I am thankful that last winter, DH finally bought a generator. It was something we looked at purchasing when we built the house at this little place here in 2002/2003, but, well, construction always runs over budget (especially when the institution giving you the construction loan comes back 30% of the way into the project and cuts your funding 10%. . . and again when you are half completed, and again. . .) and so a generator got shelved to the 'someday when we can afford it' list.
Anyway, we didn't buy a generator until this past winter, when the power went out during a below-zero spell and the electric company said it would be three days before they got to us. That was the straw that broke the camel's back, as it were, and DH went out and purchased a generator so that we could at least keep the heat on enough to prevent the plumbing from freezing.
Currently, we are running on generator power again. A big storm blew through on Sunday afternoon, and our electricity went out about 4:30 p.m. This time of year, when temperatures are a little more moderate than they were when DH bought the generator, we don't worry so much about the power going out because the pipes aren't going to freeze, and it is cool enough that our garage can be used as a giant refrigerator.

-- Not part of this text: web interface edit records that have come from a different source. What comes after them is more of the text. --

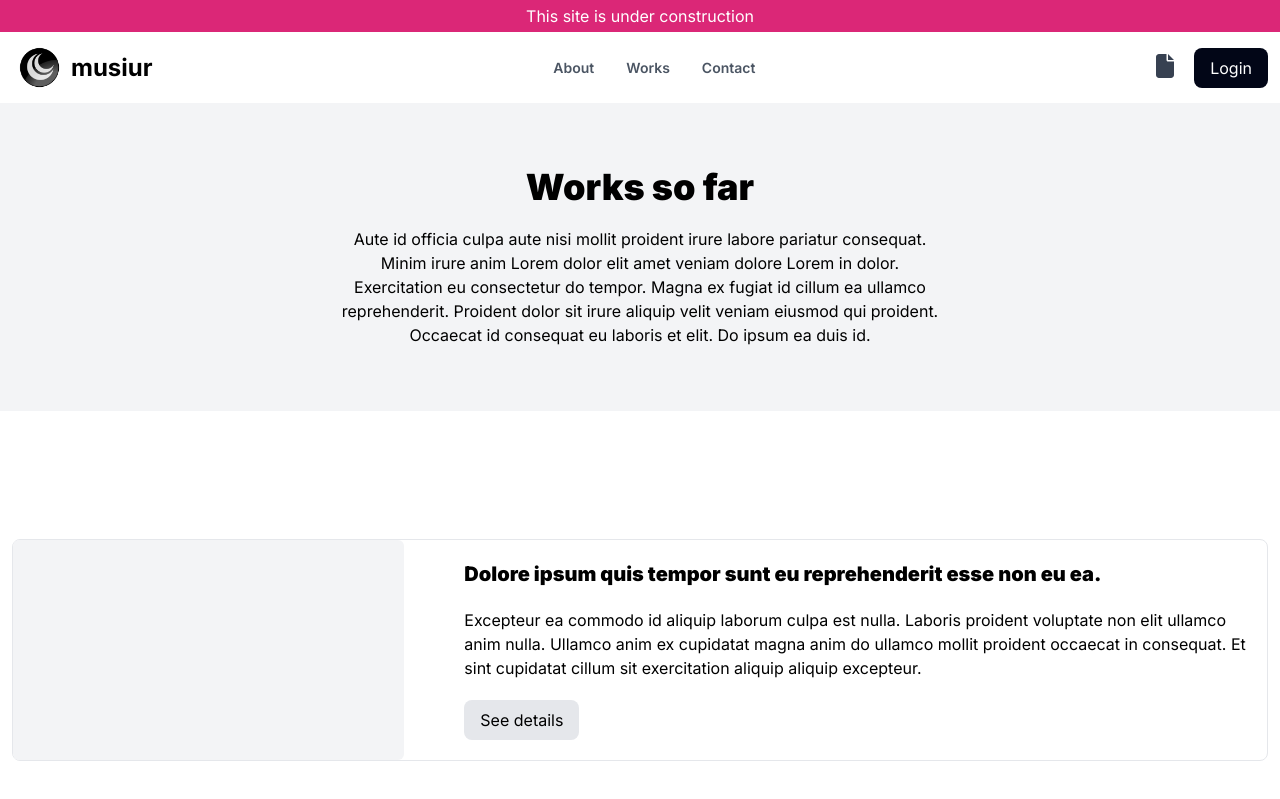
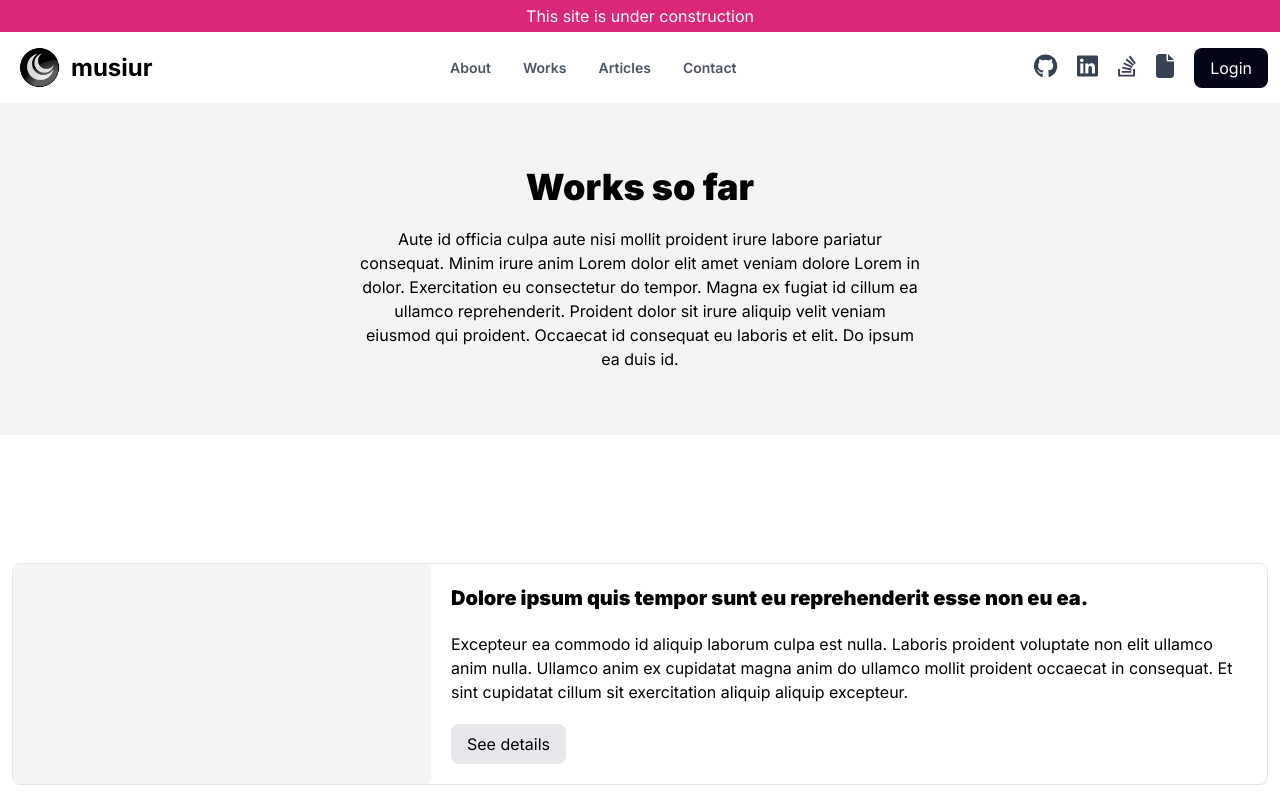
Before and after one commit to musiur/portolio, a Next.js app: page /works in a window 1280 px wide. Shown: the top 799 px of the page. Built offline with nearby package versions, Linux system fonts and the light colour scheme.

Commit message:
comp-dev:: Navigation, Footer, Home & work modified with icons and resizing section

```diff
--- a/app/works/page.tsx
+++ b/app/works/page.tsx
@@ -43,7 +43,7 @@ const Works = () => {
   return (
     <div>
       <div className="bg-gray-100">
-        <div className="section max-w-[600px] mx-auto text-center grid grid-cols-1 gap-5">
+        <div className="section max-w-[600px] mx-auto text-center grid grid-cols-1 gap-5 p-5">
           <h3>Works so far</h3>
           <p>
             Aute id officia culpa aute nisi mollit proident irure labore
@@ -60,9 +60,9 @@ const Works = () => {
           return (
             <div
               key={worksID}
-              className="border rounded-lg hover:shadow-xl grid grid-cols-3 gap-10"
+              className="border rounded-lg hover:shadow-xl grid grid-cols-1 lg:grid-cols-3 row-gap-10"
             >
-              <div className="col-span-1 h-full w-full bg-gray-100 rounded-md"></div>
+              <div className="col-span-1 h-full w-full bg-gray-100 rounded-md min-h-[200px]"></div>
               <div className="col-span-2 grid grid-cols-1 gap-5 p-5">
                 <h6>{item.title}</h6>
                 <p>{item.description}</p>
--- a/components/libs/core/Footer.tsx
+++ b/components/libs/core/Footer.tsx
@@ -31,7 +31,7 @@ const Footer = () => {
       <ConstructionMessage />
       <div className="container mx-auto text-center py-10 grid grid-cols-1 gap-5">
         <div className="flex items-center justify-center gap-3">
-          {Links.map((item) => {
+          {/* {Links.map((item) => {
             return (
               <Link
                 key={item.id}
@@ -45,7 +45,7 @@ const Footer = () => {
                 />
               </Link>
             );
-          })}
+          })} */}
         </div>
         <p>All rights reserved @{date.getFullYear()}</p>
       </div>
--- a/components/libs/core/Navigation.tsx
+++ b/components/libs/core/Navigation.tsx
@@ -1,15 +1,8 @@
 "use client";
 
 import {
-  faArrowDownAZ,
-  faArrowRight,
-  faArrowRightArrowLeft,
-  faDashboard,
   faFile,
   faHamburger,
-  faLink,
-  faPerson,
-  faRegistered,
   faSignOut,
   faTimes,
   faUserCircle,
@@ -22,11 +15,23 @@ import { ToasterContext } from "@/contexts/ToasterProvider";
 import Image from "next/image";
 import { useRouter } from "next/navigation";
 import Tooltip from "./tooltip/Tooltip";
+import {
+  faGithub,
+  faLinkedin,
+  faStackOverflow,
+} from "@fortawesome/free-brands-svg-icons";
 
 interface NavigationItemType {
   id: number;
   text: string;
   link: string;
+}
+
+interface LinksType {
+  id: number;
+  text: string;
+  link: string;
+  icon: any;
 }
 
 const NavigationItems: NavigationItemType[] = [
@@ -42,8 +47,40 @@ const NavigationItems: NavigationItemType[] = [
   },
   {
     id: 2,
+    text: "Articles",
+    link: "/articles",
+  },
+  {
+    id: 3,
     text: "Contact",
     link: "/contact",
+  },
+];
+
+const Links: LinksType[] = [
+  {
+    id: 0,
+    icon: faGithub,
+    link: "https://github.com/musiur",
+    text: "GitHub",
+  },
+  {
+    id: 1,
+    icon: faLinkedin,
+    link: "https://www.linkedin.com/in/musiuropu/",
+    text: "LinkedIn",
+  },
+  {
+    id: 2,
+    icon: faStackOverflow,
+    link: "https://stackoverflow.com/users/18190002/musiur-alam-opu",
+    text: "StackOverflow",
+  },
+  {
+    id: 3,
+    icon: faFile,
+    link: "https://docs.google.com/document/d/11nSchtgCVFXV3gGwbB0n_URbf1jrJ_dS/edit?usp=sharing&ouid=114032079575241305407&rtpof=true&sd=true",
+    text: "Resume",
   },
 ];
 
@@ -94,7 +131,9 @@ const Navigation = () => {
         <div className={STYLES.CONTAINER}>
           <div className={STYLES.BRAND}>
             <Image src="/images/crescents.png" alt="" width={55} height={55} />
-            <Link href="/">musiur</Link>
+            <Link href="/" className="hidden md:flex">
+              musiur
+            </Link>
           </div>
           <ul className={STYLES.ITEMS}>
             {NavigationItems.map((item: NavigationItemType) => {
@@ -107,23 +146,24 @@ const Navigation = () => {
             })}
           </ul>
           <div className={STYLES.ACTIONS}>
+            {Links.map((item) => {
+              return (
                 <Tooltip
+                  key={item.id}
                   props={{
-                text: "Resume",
+                    text: item.text,
                     type: "secondary",
                   }}
                 >
-              <Link
-                href="https://docs.google.com/document/d/11nSchtgCVFXV3gGwbB0n_URbf1jrJ_dS/edit?usp=sharing&ouid=114032079575241305407&rtpof=true&sd=true"
-                passHref={true}
-                target="_blank"
-              >
+                  <Link href={item.link} passHref={true} target="_blank">
                     <FontAwesomeIcon
-                  icon={faFile}
+                      icon={item.icon}
                       className="icon-lg text-gray-700"
                     />
                   </Link>
                 </Tooltip>
+              );
+            })}
 
             {user.token ? (
               <div className="flex items-center justify-center gap-5">
```
Lines whose indentation alone changed are shown as unchanged.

The chest freezer is full enough that it will maintain itself for about two days as long as no one opens it. So we didn't fire up the generator right away; we lit the oil lamps, cooked dinner on the stove top (which is gas), and went to bed an hour or so earlier than we would have otherwise.
But the next morning, the electric company still did not have an estimated restoration time for our electricity. Knowing how big of a storm it was, and that there are 100s of thousands of people in the lower part of Michigan without power because of that storm, DH pulled the generator out, filled it with gas, and fired it up.
Now, when we run on our generator, we are still roughing it a bit. Because it is not one of those huge, expensive ones that can run a whole house like nothing is wrong at all. No, it is smaller, and so we pick and choose what is on while the generator is running. We can run the blower on the wood boiler (thus having heat in the house), the main fridge, and the chest freezer at one time. But no lights, and not the well pump for water. So, we cycle back and forth, getting the fridge and freezer cooled down to optimum temp again before cutting one or both of those, and turning the well pump on long enough to refill the pressure tank (from which we can get a limited supply of water without power). Or, we run one room of lights and outlets so cell phones and computers can be recharged for work and school the next day. Then, when we go to bed, the generator is again shut off, to save gas (and $$$), since while we are sleeping we won't be opening the fridge, or notice if the house cools off 10 degrees since there is also no heat. But we don't use the oven, or anything else that draws a lot of current, and we don't get to shower much. Last night DH shut off everything except the bathroom lights and the well pump and we each got to take a very quick shower--oh, that felt so good!
Now, nearly 65 hours after the power went out, and the electric company saying it might be Friday afternoon before it comes back on, I am really, really thankful that we have a generator.